Matt. xii. 32. xii. 22. Luke e Theodoret charges the xvi. 8. 2 Tim. iv. 1o. &c. &c. Gnostics with saying that there
would the apostle by this use of the term countenance the Gnostic doctrine of Æons: he would merely mean to say, that before those periods of time which the Gnostics had personified, or before those angelic beings, out of which the Gnostics had made their imaginary Æons, Christ the Son of God existed; and it was he who made those very beings, which were said by the Gnostics to have made the world.
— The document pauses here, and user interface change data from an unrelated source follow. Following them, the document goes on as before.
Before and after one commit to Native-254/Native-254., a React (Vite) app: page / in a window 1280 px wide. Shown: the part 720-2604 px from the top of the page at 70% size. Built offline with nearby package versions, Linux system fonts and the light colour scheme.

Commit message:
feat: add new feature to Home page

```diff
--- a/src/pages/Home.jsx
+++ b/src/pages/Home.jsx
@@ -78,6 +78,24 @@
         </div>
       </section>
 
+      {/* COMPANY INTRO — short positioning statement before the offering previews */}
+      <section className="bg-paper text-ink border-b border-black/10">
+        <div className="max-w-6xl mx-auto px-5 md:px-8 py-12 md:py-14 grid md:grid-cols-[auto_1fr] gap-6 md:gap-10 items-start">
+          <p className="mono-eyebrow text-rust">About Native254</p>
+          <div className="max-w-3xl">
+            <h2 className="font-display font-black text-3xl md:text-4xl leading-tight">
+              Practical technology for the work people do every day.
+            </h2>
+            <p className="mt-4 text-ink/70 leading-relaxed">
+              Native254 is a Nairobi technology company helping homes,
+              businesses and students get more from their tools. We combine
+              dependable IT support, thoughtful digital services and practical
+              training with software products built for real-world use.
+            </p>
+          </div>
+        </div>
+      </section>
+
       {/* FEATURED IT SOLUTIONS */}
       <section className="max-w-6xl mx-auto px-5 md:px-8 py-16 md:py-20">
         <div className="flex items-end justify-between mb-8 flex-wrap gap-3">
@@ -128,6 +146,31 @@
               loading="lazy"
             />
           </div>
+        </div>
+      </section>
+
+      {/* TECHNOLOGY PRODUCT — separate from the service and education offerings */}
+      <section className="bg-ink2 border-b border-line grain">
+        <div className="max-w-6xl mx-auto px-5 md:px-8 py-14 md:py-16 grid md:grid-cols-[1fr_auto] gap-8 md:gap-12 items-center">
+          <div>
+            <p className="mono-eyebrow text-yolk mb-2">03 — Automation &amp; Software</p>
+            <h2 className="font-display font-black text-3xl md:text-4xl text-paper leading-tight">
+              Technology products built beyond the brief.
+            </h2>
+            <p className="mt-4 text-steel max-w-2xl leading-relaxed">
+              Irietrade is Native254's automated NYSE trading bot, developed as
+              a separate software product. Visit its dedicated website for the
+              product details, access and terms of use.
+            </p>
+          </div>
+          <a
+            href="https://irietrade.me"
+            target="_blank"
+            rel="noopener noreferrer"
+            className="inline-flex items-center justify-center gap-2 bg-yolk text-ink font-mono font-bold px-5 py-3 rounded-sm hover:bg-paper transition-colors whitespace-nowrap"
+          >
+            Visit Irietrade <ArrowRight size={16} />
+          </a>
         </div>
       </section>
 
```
I do not mean to say, that the term airas ought not in this place to be translated the worlds : it probably had obtained that meaning before the time of the Apostle: (see Psalm lv. 19. and Heb. xi. 3.) but I conceive that the Jewish Christians, to whom he was writing, would well know the Gnostic use of the term, and it would convey to their ears the doctrine which was intended by the apostle, that Christ the Son of God was before all timef. It was probably for the same reason, that the act of creation is so often attributed to Christ: and when St. John said, All things were made by him, and with. out him was not any thing made, (i. 3.) he certainly meant to include intellectual beings, such as the Gnostics called Æons, as well as the visible world, which he afterwards calls kóomos. In many other places all things are said to have been made by Christ &; but nowhere is the Gnostic doctrine of Æons and of the creation more fully refuted than in the Epistle to the Colossians: By him were all things created, that are in heaven, and that are in
were many Æons older than N. T. I. p. 710. the Creator. Hær. Fab. V. 6. i Valentinus said that St. p. 264. Fabricius says, that Paul spoke of the Æons. Iren. it would not be absurd to
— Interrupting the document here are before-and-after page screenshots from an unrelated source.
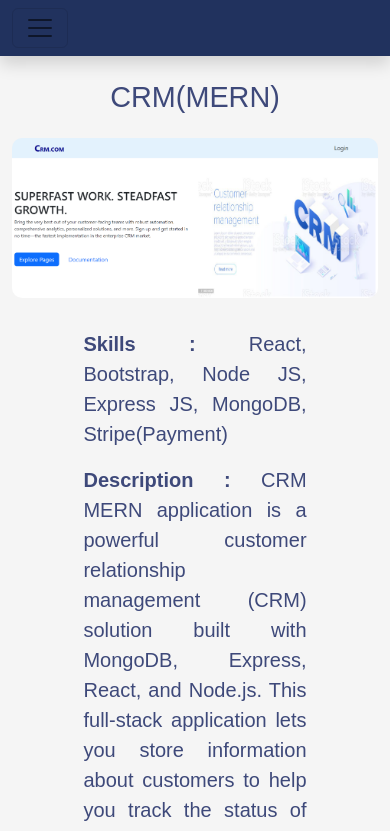
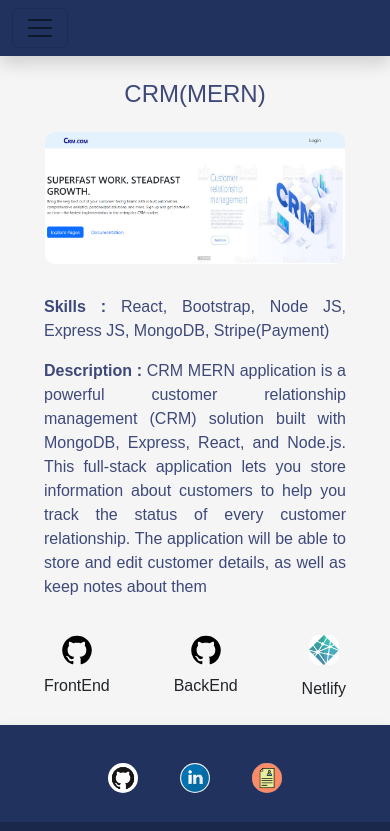
Before and after one commit to Rajeshs1708/My_Portfolio, a React (Create React App) app: page /projects/1 in a window 390 px wide. Shown: the top 831 px of the page. Built offline with nearby package versions, Linux system fonts and the light colour scheme.

Commit message:
first commit

```diff
--- a/src/Styles/ProjectDisplay.css
+++ b/src/Styles/ProjectDisplay.css
@@ -18,7 +18,7 @@
   margin-bottom: 15px;
 }
 .skillsDescription {
-  width: 85%;
+  width: 70%;
   display: flex;
   flex-direction: column;
   padding-bottom: 15px;
@@ -48,3 +48,40 @@
   justify-content: center;
   align-items: center;
 }
+
+@media all and (max-width: 600px) {
+  .project img {
+    width: 300px;
+    border-radius: 10px;
+    margin-top: 15px;
+    margin-bottom: 15px;
+  }
+  .project h1 {
+    margin-top: 1.5rem;
+    color: #3e497a;
+    font-size: 1.5rem;
+  }
+  .skillsDescription {
+    width: auto;
+    display: flex;
+    flex-direction: column;
+    padding-bottom: 15px;
+    padding: 1rem 2rem;
+  }
+  .skillsDescription p {
+    font-size: 16px;
+    color: #3e497a;
+    text-align: justify;
+  }
+  .project svg {
+    font-size: 2rem;
+    color: black;
+  }
+  .projectLinks {
+    width: 100%;
+    display: flex;
+    align-items: center;
+    justify-content: space-around;
+    margin-bottom: 1.5rem;
+  }
+}
```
I. 3, 1. p. 14. “ understand angels in this g See 1 Cor. viii. 6. “place by alôves.” Cod. Apoc.
earth, visible and invisible, whether they be thrones, or dominions, or principalities, or powers: all things were created by him and for him: and he is before all things, and by him all things consist. (i. 16, 17.) St. Paul appears to exhaust his vocabulary, and to dive into the arcana of Gnosticism, that he may prove Christ to have existed before all time; not only before the world, though that was made by him; but before every being which the most profound abstraction, or the most inventive fancy, had clothed with an imaginary existence. By these and similar expressions the system of the Gnostics was totally subverted: they held that God and the Creator were two different persons so: but the apostles say in one place that God created the world, in another that Christ created it; in another that God created it by Christ and for Christ: nor is this all : not only was the material world created by Christ, but all angelic beings (one of whom was said by the Gnostics to be the Creator, and another to be Christ) are declared by the apostles to be themselves created by Christ.
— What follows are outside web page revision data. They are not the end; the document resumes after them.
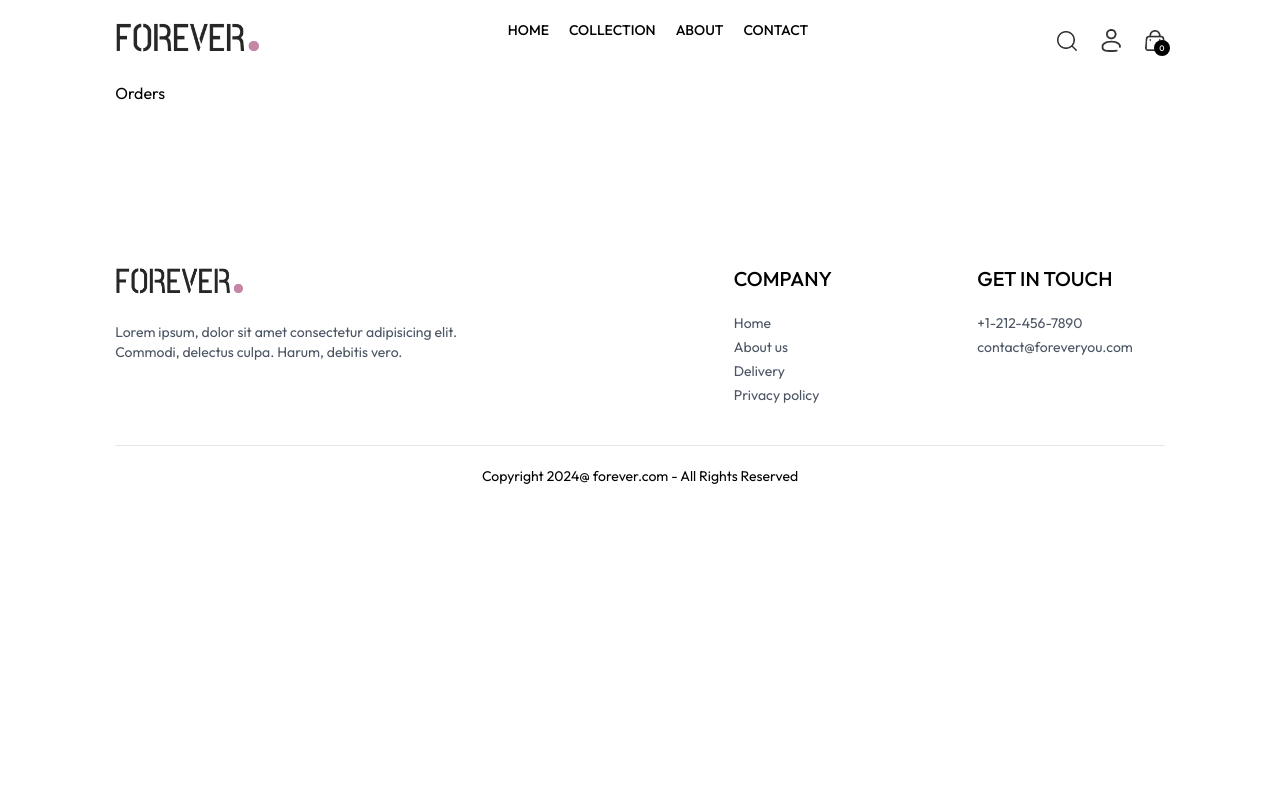
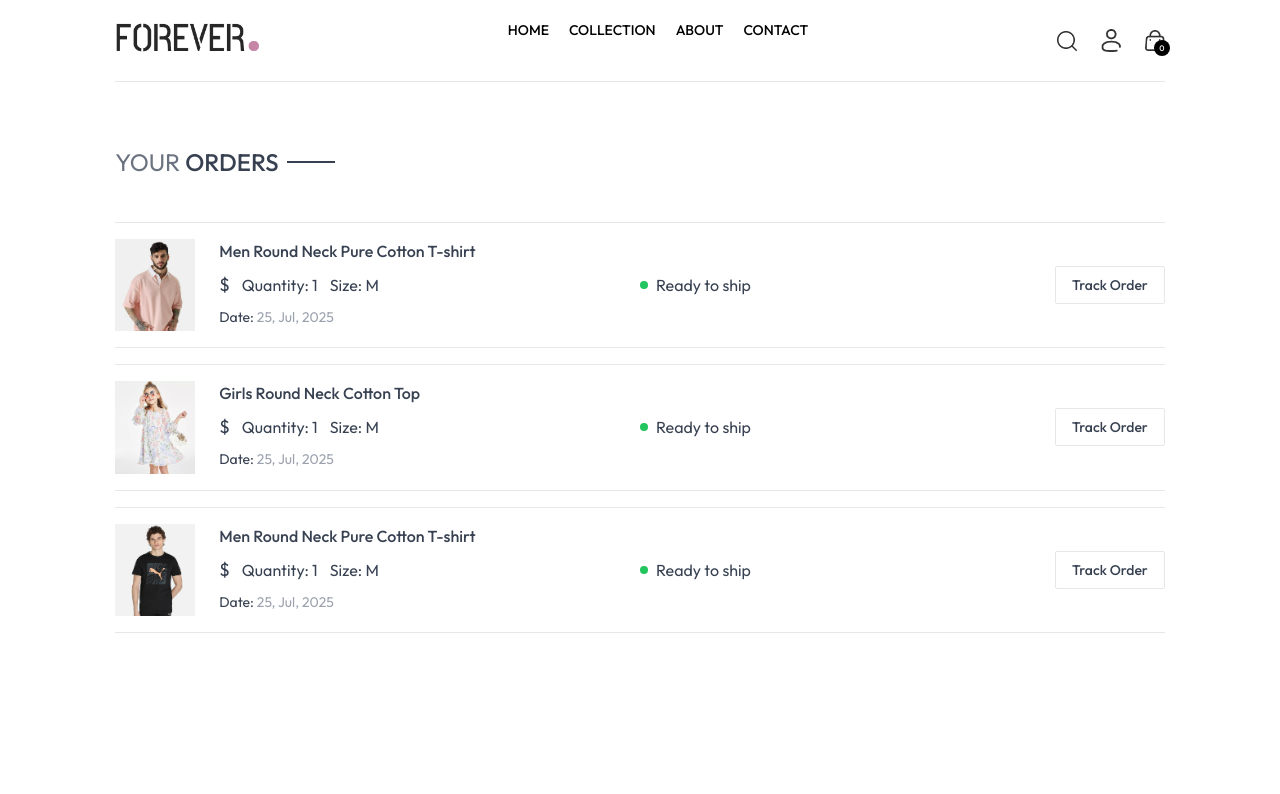
Before and after one commit to 5urafel/ECOMMERCE-APP, a React (Vite) app in the folder frontend/: page /orders in a window 1280 px wide. Shown: the top 794 px of the page. Built offline with nearby package versions, Linux system fonts and the light colour scheme.

Commit message:
feat(orders): add tracking orders status

```diff
--- a/frontend/src/pages/Orders.jsx
+++ b/frontend/src/pages/Orders.jsx
@@ -1,7 +1,51 @@
-import React from "react";
+import React, { useContext } from "react";
+import { ShopContext } from "../context/ShopContext";
+import Title from "../components/Title";
 
 const Orders = () => {
-  return <div>Orders</div>;
+  const { products, currency } = useContext(ShopContext);
+
+  return (
+    <div className="border-t pt-16">
+      <div className="text-2xl">
+        <Title text1={"YOUR"} text2={"ORDERS"} />
+      </div>
+      <div className="flex flex-col gap-4 mt-8">
+        {products.slice(1, 4).map((item) => (
+          <div
+            key={item._id}
+            className="py-4 border-t border-b text-gray-700 flex flex-col md:flex-row md:items-center md:justify-between gap-4"
+          >
+            <div className="flex items-start gap-6 text-sm">
+              <img className="w-16 sm:w-20" src={item.image[0]} alt="" />
+              <div>
+                <p className="sm:text-base font-medium">{item.name}</p>
+                <div className="flex items-center gap-3 mt-2 text-base text-gray-700">
+                  <p className="text-lg">
+                    {currency} {item.ptice}
+                  </p>
+                  <p>Quantity: 1</p>
+                  <p>Size: M</p>
+                </div>
+                <p className="mt-2">
+                  Date: <span className="text-gray-400">25, Jul, 2025</span>
+                </p>
+              </div>
+            </div>
+            <div className="md:w-1/2 flex justify-between">
+              <div className="flex items-center gap-2">
+                <p className="min-w-2 h-2 rounded-full bg-green-500"></p>
+                <p className="text-sm md:text-base"> Ready to ship</p>
+              </div>
+              <button className="border px-4 py-2 text-sm font-medium rounded-sm">
+                Track Order
+              </button>
+            </div>
+          </div>
+        ))}
+      </div>
+    </div>
+  );
 };
 
 export default Orders;
```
If these declarations were so repeatedly made by the apostles for the purpose of refuting the Gnostic doctrines, it is probable that those commentators may be right, who have supposed St. Paul to have had the same object in view, when he said to Titus, But avoid foolish questions, and genealogies, and contentions, and strivings about the law; for they are unprofitable and vain. A man that is an heretic after the first and second admonition reject; knowing that he that is such is subverted, and sinneth, being condemned of himself. (iii. 9, 10.) It has been supposed, that the genealogies here mentioned might